Learning more about will writing and LPA – it is not about how much you have, but rather how you value what you have and preserve it for your loved ones.
We work hard most of our lives to create a better life for our family and loved ones – yet there will come a time when nature runs its course and we have to face the inevitability of death. As sobering a thought it may be, have you considered the other important question of “what will happen to my money/assets when I die?” Being unprepared for death can bring many problems; being unprepared for what happens after death can be fraught with challenges as well!
On 20 August 2016, Summit Planners held a seminar where our Principal Consultant Mr Stephen Chew spoke about the essential to-know of will writing and Lasting Power of Attorney (LPA). For many in attendance, they may have heard of these terms briefly in passing; yet most were uncertain of the appropriate measures to take, the correct people to seek and what needed to be done.

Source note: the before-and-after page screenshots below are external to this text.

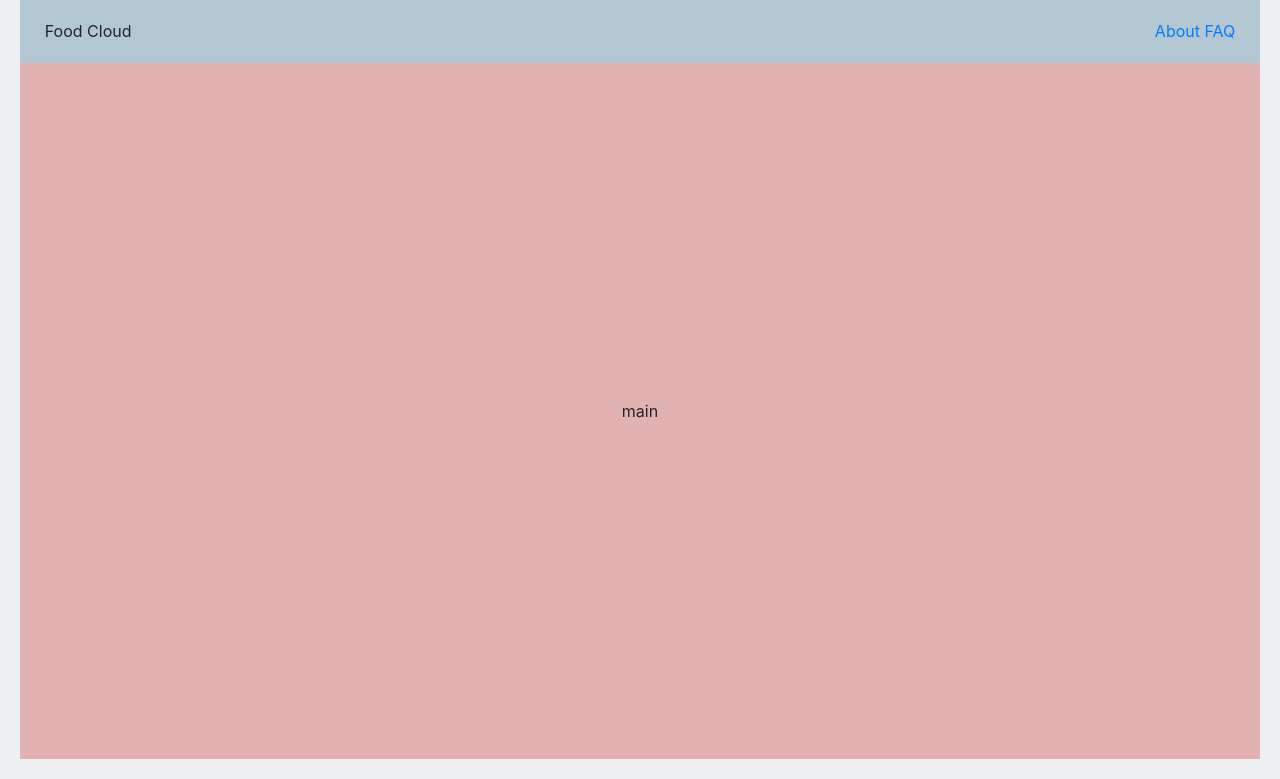
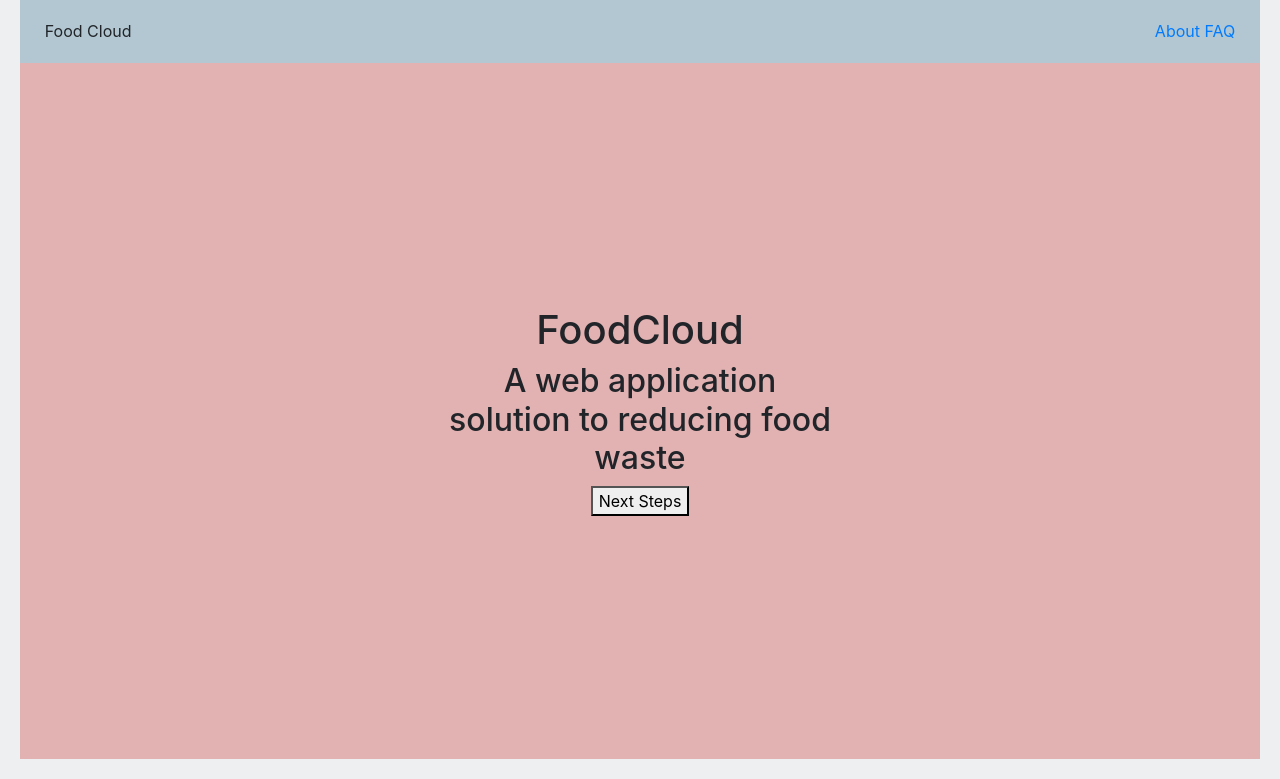
Before and after one commit to piercetu/FoodCloud, a Flask app: page / in a window 1280 px wide. Shown: the part 21-800 px from the top of the page. Run offline with Flask 2, Linux system fonts and the light colour scheme; some libraries are stand-ins or nearby versions.

Commit message:
Update index.html

```diff
--- a/development/templates/index.html
+++ b/development/templates/index.html
@@ -28,7 +28,11 @@
 
     <!-- Main -->
     <main>
-      <p>main</p>
+      <div>
+        <h1>FoodCloud</h1>
+        <h2>A web application solution to reducing food waste</h2>
+        <button>Next Steps</button>
+      </div>
     </main>
 
   </div>
```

The seminar agenda included the importance of having a will, what can be included in a will, how to go about writing a will and the consequences in the absence of a will. For a clear understanding, Stephen outlined them succinctly and definitively as follows:
A will is a written instrument by which a person signifies his wishes as to the distribution of his estate after his death, taking effect only upon death and only what is left at the time of death (including property acquired after the Will is made) is distributed.
What are the factors to consider before writing a will?
- Who am I going to appoint as Executor?
- Who are my intended Beneficiaries?
- If my beneficiaries are too young, who can I appoint as guardian or joint guardian?
- Who can be my two witnesses?
- What assets do I possess?
- How do I wish to distribute them?
What happens if I do not have a Will?
- If you do not have a Will or if your Will is invalid, then your assets will be distributed according to the Intestate Succession Act
A Lasting Power Of Attorney (LPA) is a legal document which allows a person who is at least 21 years of age (‘donor’), to voluntarily appoint one or more persons (‘donee(s)’) to make decisions and act on his behalf as his proxy decision maker if he should lose mental capacity one day.
Making a LPA will allow you to decide who will take charge of your affairs and protect your best interests should anything untoward befall you.
What are the factors to consider when applying for LPA?
- Who can I appoint as Donee(s)?
- Must be above 21
- Not bankrupt
- Trustworthy character
- Not too advanced in years
- How many Donee(s) should I designate?
- Jointly or Jointly & Severally?
- Basic LPA or Conditional LPA?
- Powers to be granted?
With the understanding laid in place, he furnished his explanations with various case studies to illuminate his point, such as familial disputes over estate claims, legal woes over illegal will and the infamous local example of China-born tour guide Yang Yin’s misappropriation of a wealthy widow’s funds.
Now that you are equipped with the fundamental knowledge, how and where can Summit Planners help you?
- Will Writing
- A review on your Assets and Liability
- Discussion on Assets Distributions
- Summit Law will vet and draft out contents of the Will
- The Lasting Power Of Attorney
- Discussion on who to appoint as Donee(s)
- Be your Witness
- Engage Summit Law as your Certificate of Issuer
- Advance Medical Directive (AMD)
Writing a will is one of the most important things you can do for your loved ones (and yourself). Penning down your wishes in black and white can help prevent unnecessary and ugly disputes, and you live with peace of mind knowing that your treasured possessions will end up in the intended hands.